Cook spoke at a panel discussion on Saturday, saying he was happy to be back as the company celebrated its 30th year in the country, according to state media. This is his first trip to China since 2019.
During the past three decades, “Apple has grown together with China, and we both enjoy the relationship very much,” Cook was quoted as saying. “We have a huge supply chain in China and our app store is thriving.”
CNN has reached out to Apple for comment, but didn’t immediately receive a response.
Li, a trusted ally of Chinese leader Xi Jinping and former party chief of Shanghai, was chosen as the country’s No. 2 official earlier this month as Xi cemented his grip on power.
The new premier was tasked with reviving the world’s second largest economy at a time of sluggish growth.
The slowdown was caused, in part, by systemic issues that have haunted the economy for years, such as massive debt levels and a shrinking work force.
But the problems have been exacerbated by the Communist Party’s erratic and draconian zero-Covid policy, which ended late last year, and a sweeping crackdown on private business.
The measures have resulted in weak business confidence, a slump in investment and surging unemployment. The youth jobless rate, in particular, hit more than 18% last month.
Worries about foreign investment
Concerns about foreign capital leaving China have grown. In recent weeks, reports said Apple has accelerated plans to shift some of its production outside of China, telling suppliers to plan more actively for assembling Apple products elsewhere in Asia.
Foxconn, Apple’s biggest contractor, said last month it had secured a new site in Vietnam to expand production in the Southeast Asian country, according to the company.
For the first time in 25 years, the American Chamber of Commerce in China found in its annual survey of members that fewer than half of the respondents regarded China as one of their top three investment destinations.
To boost business confidence, China’s new economic leadership is trying to reassure foreign business and the domestic private sector.
“You are not foreigners, but family,” Wang Wentao, the commerce minister, told attendees at the China Development Forum.
Wang held a dozen personal meetings with senior company officials, including the CEOs or chairs from Swire Group, Qualcomm, BMW, Mercedes-Benz and Nestlé, according to the ministry.

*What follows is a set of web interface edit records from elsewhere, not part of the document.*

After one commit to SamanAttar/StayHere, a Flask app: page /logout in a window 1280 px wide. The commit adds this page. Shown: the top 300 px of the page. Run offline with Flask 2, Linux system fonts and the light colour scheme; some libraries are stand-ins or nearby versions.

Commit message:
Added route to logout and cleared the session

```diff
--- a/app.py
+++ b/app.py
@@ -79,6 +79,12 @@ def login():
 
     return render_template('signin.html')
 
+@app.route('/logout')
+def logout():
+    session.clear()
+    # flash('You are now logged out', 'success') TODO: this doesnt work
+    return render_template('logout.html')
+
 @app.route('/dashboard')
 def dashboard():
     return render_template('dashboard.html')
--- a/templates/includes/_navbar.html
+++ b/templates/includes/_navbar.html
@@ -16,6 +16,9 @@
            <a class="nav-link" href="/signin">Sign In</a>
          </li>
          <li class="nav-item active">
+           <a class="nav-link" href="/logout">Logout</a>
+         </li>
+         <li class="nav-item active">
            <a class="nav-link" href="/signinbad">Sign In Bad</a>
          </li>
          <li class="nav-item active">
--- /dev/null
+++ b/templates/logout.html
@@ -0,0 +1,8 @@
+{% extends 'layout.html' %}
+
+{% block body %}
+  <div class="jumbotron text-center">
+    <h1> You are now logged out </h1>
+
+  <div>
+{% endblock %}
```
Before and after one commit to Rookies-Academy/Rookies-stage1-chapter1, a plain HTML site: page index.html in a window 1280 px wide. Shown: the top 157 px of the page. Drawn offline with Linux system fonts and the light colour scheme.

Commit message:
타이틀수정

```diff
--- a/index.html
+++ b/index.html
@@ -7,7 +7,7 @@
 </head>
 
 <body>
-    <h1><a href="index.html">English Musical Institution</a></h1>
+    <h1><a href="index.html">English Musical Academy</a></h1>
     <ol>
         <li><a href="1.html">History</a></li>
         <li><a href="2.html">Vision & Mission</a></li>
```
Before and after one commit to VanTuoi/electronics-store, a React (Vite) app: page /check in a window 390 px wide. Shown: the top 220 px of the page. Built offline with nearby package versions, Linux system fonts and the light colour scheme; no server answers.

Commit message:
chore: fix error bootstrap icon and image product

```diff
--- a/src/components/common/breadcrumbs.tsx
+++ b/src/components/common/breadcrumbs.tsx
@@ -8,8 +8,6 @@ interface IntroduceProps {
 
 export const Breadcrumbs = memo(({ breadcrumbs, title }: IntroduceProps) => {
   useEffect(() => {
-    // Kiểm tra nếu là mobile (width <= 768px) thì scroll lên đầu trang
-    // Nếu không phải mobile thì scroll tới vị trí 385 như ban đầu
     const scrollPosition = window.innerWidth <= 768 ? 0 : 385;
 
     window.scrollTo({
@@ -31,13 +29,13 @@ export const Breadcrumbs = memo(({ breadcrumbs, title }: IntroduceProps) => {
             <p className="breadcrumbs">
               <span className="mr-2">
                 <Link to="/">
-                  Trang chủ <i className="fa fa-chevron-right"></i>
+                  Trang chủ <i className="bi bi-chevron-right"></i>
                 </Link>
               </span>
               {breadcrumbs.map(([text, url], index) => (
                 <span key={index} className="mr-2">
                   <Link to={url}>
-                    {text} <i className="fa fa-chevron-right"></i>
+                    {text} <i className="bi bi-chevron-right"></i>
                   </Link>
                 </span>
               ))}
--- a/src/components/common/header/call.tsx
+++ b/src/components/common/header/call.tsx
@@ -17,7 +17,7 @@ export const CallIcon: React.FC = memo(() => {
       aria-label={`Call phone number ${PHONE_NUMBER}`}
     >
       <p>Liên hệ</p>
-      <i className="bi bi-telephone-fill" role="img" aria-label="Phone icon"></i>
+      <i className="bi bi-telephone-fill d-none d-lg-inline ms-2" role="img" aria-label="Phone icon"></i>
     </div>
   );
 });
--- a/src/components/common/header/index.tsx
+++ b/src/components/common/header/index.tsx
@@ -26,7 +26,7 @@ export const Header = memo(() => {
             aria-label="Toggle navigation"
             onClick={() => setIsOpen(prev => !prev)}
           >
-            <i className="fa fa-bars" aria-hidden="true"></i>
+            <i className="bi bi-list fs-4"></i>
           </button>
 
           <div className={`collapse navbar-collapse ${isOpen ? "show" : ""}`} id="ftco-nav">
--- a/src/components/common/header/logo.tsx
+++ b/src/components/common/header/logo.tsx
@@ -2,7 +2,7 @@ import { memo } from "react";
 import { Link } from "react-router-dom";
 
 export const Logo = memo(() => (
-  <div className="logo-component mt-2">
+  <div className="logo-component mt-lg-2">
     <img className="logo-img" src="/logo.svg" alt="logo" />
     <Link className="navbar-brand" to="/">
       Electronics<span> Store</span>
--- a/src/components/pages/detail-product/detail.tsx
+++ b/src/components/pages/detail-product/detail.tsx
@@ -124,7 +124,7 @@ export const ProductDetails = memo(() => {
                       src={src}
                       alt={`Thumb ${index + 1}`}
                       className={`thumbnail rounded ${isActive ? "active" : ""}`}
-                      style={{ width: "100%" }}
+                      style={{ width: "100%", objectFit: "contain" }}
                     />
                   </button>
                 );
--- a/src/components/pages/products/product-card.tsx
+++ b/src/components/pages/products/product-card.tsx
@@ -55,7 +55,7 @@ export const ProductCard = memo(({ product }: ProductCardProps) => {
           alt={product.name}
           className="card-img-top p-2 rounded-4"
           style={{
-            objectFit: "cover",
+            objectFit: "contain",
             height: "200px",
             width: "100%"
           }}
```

In a meeting with Cook on Monday, he said China is willing to “provide a good environment and services” for foreign enterprises including Apple.
Earlier this month, the ministry announced that for the first time, it would launch an “Invest in China Year” in 2023 to encourage foreign companies to set up shop.